*** Block opens ***

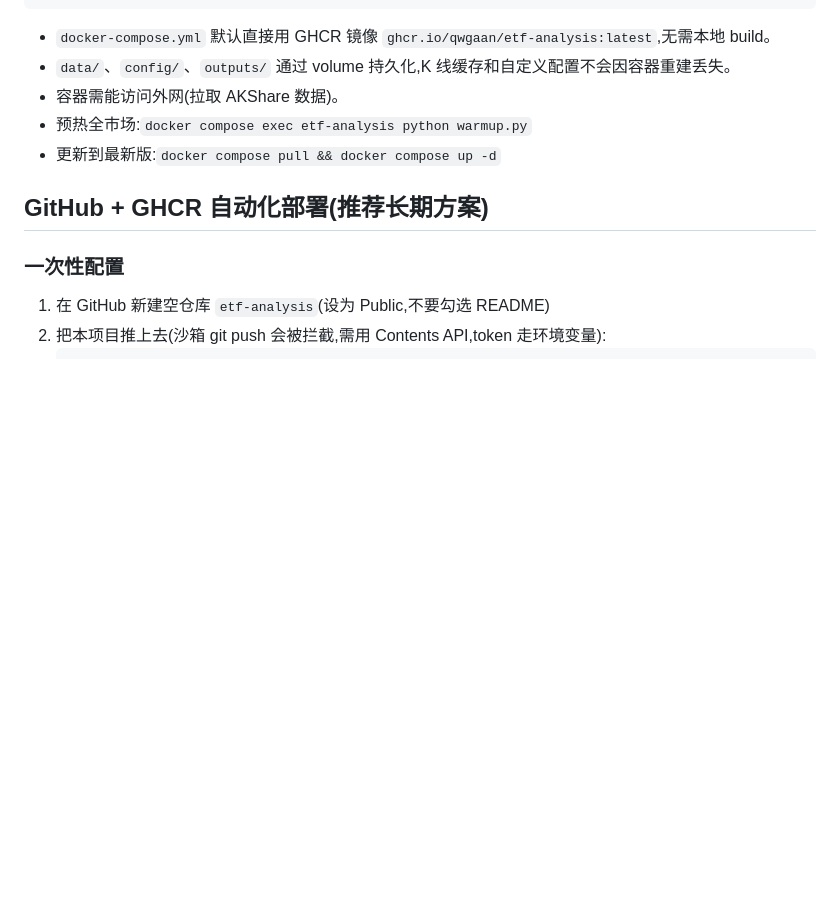
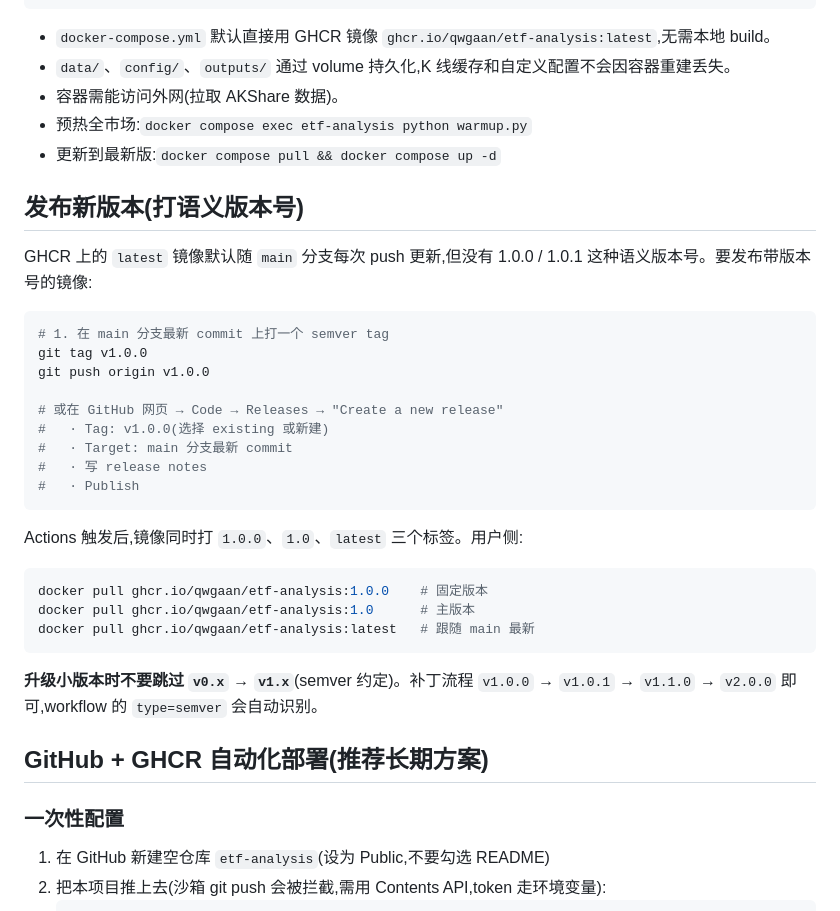
Before and after one commit to qwgaan/etf-analysis, a Markdown page: README.md, the part around the change. Rendered like a GitHub page; blank space fills up the shorter version.

Commit message:
docs: how to publish semantic versions

````diff
--- a/README.md
+++ b/README.md
@@ -54,6 +54,31 @@ docker compose up -d
 - 容器需能访问外网(拉取 AKShare 数据)。
 - 预热全市场:`docker compose exec etf-analysis python warmup.py`
 - 更新到最新版:`docker compose pull && docker compose up -d`
+
+## 发布新版本(打语义版本号)
+
+GHCR 上的 `latest` 镜像默认随 `main` 分支每次 push 更新,但没有 1.0.0 / 1.0.1 这种语义版本号。要发布带版本号的镜像:
+
+```bash
+# 1. 在 main 分支最新 commit 上打一个 semver tag
+git tag v1.0.0
+git push origin v1.0.0
+
+# 或在 GitHub 网页 → Code → Releases → "Create a new release"
+#   · Tag: v1.0.0(选择 existing 或新建)
+#   · Target: main 分支最新 commit
+#   · 写 release notes
+#   · Publish
+```
+
+Actions 触发后,镜像同时打 `1.0.0`、`1.0`、`latest` 三个标签。用户侧:
+```bash
+docker pull ghcr.io/qwgaan/etf-analysis:1.0.0    # 固定版本
+docker pull ghcr.io/qwgaan/etf-analysis:1.0      # 主版本
+docker pull ghcr.io/qwgaan/etf-analysis:latest   # 跟随 main 最新
+```
+
+**升级小版本时不要跳过 `v0.x` → `v1.x`**(semver 约定)。补丁流程 `v1.0.0` → `v1.0.1` → `v1.1.0` → `v2.0.0` 即可,workflow 的 `type=semver` 会自动识别。
 
 ## GitHub + GHCR 自动化部署(推荐长期方案)
 
````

*** Block closes ***

Exactly how many lines of the material contain the word "analysis"? Write the number alone.

5